- Rinse them out and crush them up in your hand
- Mix them in with your coffee grounds
- Brew as you normally would
You only need one or two eggshells for your morning coffee. A simple and cheap way to reduce the acid in your coffee.
Still feeling the pain after drinking your morning coffee? Opt for a darker roast from now on.
Darker roasts don’t necessarily have less acid in them. But the roasting process introduces a compound that can make them easier on the stomach.
That compound? It’s called N-methylpyridinium, or NMP for short. More of it is found in coffee that has been roasted longer (darker roasts). And scientists are still studying its effect on reducing stomach acid.
But keep in mind that darker roasts also have less caffeine, and caffeine may be a contributor to coffee heartburn as well. Either way, darker roasts benefit acid reflux sufferers in a huge way.
Low Elevation Coffee
Elevation plays a huge part in the taste of different coffees. Usually, the most desirable coffee beans come from high elevation farms.
At high elevations, the coffee plants grow more slowly, resulting in more densely compacted sugars and flavors.
But according to the Five Senses Coffee blog, “High altitude coffee tends to have higher levels of organic acids, chlorogenic acids, [and] caffeine.” Great for flavor, but not so great for those of us who experience coffee heartburn.
So instead, choose a low elevation coffee to stop the burn.

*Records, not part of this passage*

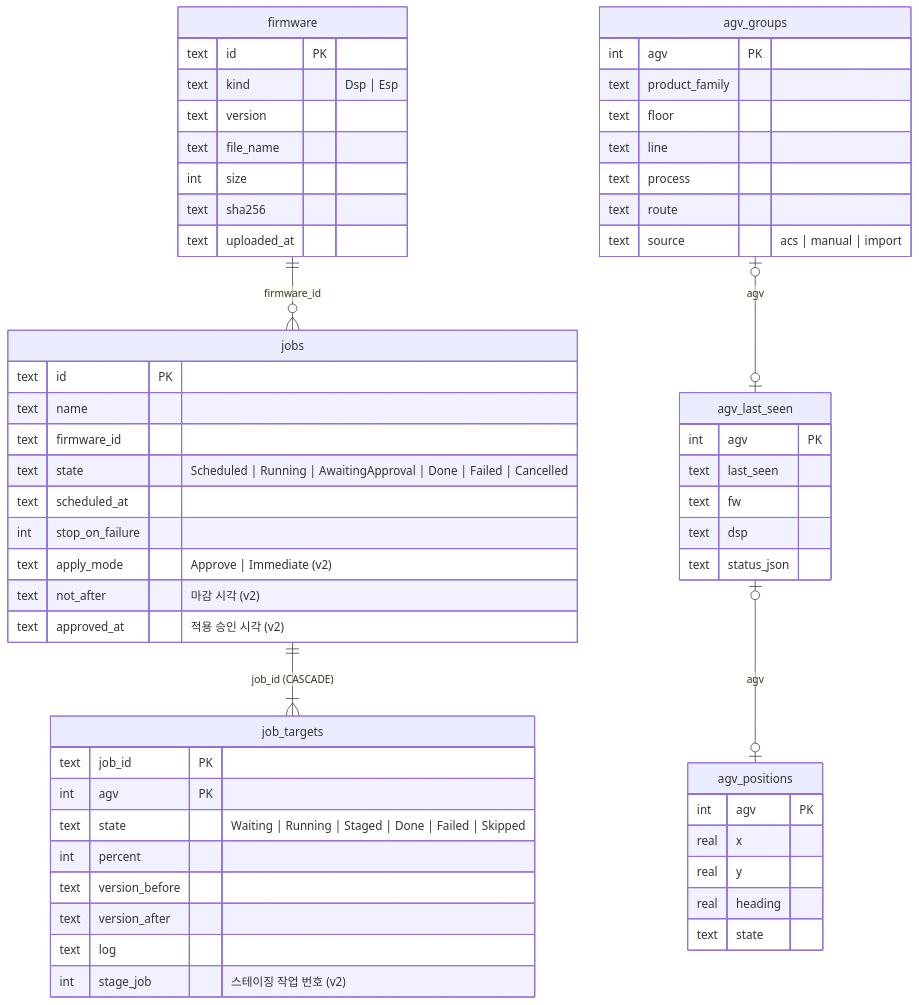
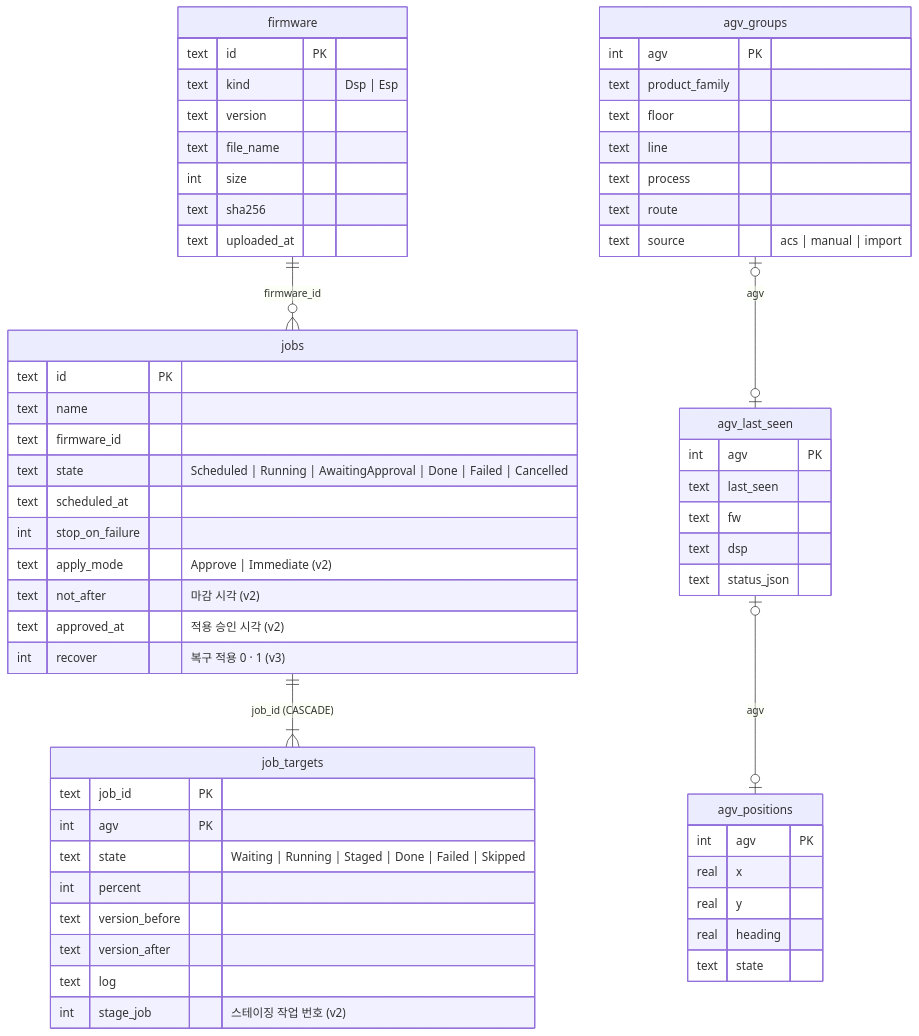
One commit to Leepy0/AGV_FOTA_GATEWAY changed the diagram in docs/diagrams/db-er.mmd. Above: the diagram before and after it, drawn with Mermaid. The commit also changed 28 other files, not shown here.

```diff
--- a/docs/diagrams/db-er.mmd
+++ b/docs/diagrams/db-er.mmd
@@ -1,58 +1,59 @@
 erDiagram
   firmware ||--o{ jobs : "firmware_id"
   jobs ||--|{ job_targets : "job_id (CASCADE)"
   agv_groups |o--o| agv_last_seen : "agv"
   agv_last_seen |o--o| agv_positions : "agv"
   firmware {
     text id PK
     text kind "Dsp | Esp"
     text version
     text file_name
     int size
     text sha256
     text uploaded_at
   }
   jobs {
     text id PK
     text name
     text firmware_id
     text state "Scheduled | Running | AwaitingApproval | Done | Failed | Cancelled"
     text scheduled_at
     int stop_on_failure
     text apply_mode "Approve | Immediate (v2)"
     text not_after "마감 시각 (v2)"
     text approved_at "적용 승인 시각 (v2)"
+    int recover "복구 적용 0 · 1 (v3)"
   }
   job_targets {
     text job_id PK
     int agv PK
     text state "Waiting | Running | Staged | Done | Failed | Skipped"
     int percent
     text version_before
     text version_after
     text log
     int stage_job "스테이징 작업 번호 (v2)"
   }
   agv_groups {
     int agv PK
     text product_family
     text floor
     text line
     text process
     text route
     text source "acs | manual | import"
   }
   agv_positions {
     int agv PK
     real x
     real y
     real heading
     text state
   }
   agv_last_seen {
     int agv PK
     text last_seen
     text fw
     text dsp
     text status_json
   }
```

Don’t know how to choose? Take a look at your coffee bag and see if a country of origin or elevation is listed to help you decide.
Or try a Hawaiian Kona coffee. It’s grown at a low elevation but, because it’s grown in shade, it gives you a smooth, pleasant taste you may even enjoy more than a high elevation coffee.
Especially if it means saying goodbye to acid reflux.
Have you ever left your coffee pot sitting on the hot pad a little too long? What happens? You usually end up with an extremely bitter pot of coffee.
The reason for this relates to the brew time. Heat from brewing quickly extracts flavors from coffee beans.
Leave your coffee grounds with heat too long and you get bitter coffee (including leaving them on the heating pad). But too short and you have highly acidic coffee.
For those with acid reflux, shorter brewing times can indicate a more acidic coffee. To help with this, consider increasing the brewing time to avoid an acid-only cup.
Along with brew time, the size of the grind influences the acidity. A fine grind allows the water to extract acids and flavors more quickly, while a course grind takes longer.
So, if you want to reduce acidity in your coffee, go for a more coarse grind. For example, using a French press allows for a coarse grind and a longer brew time, giving you a less acidic coffee.
An exception to this rule is espresso. While espresso grinds are very fine, the brew time is relatively short. So if done correctly, espresso should be a good balance of flavors.
Higher water temperatures bring out the acidity of coffee much more quickly and noticeably.
And while coffee connoisseurs usually prefer this taste, people who have issues with coffee heartburn may want to consider using lower temperature water.
In fact, “some compounds [like certain acids] won’t extract at certain temperatures.” Remember when we talked about cold brew coffee’s low acidity? That’s what’s going on with cold brew.
But if you still want hot coffee, consider using temperatures lower than 204F to reduce the acidity.
Well, there you have it. If you suffer from acid reflux but also love a good cup of coffee, you now have some acid-reducing ideas at your fingertips.
You may have even heard of low-acid coffees. Many of these use some of the methods mentioned above like lower elevation or darker roast.
But the proof is in the cup. Go ahead and try some of these tips and let us know how it went for you. And happy heartburn-free drinking!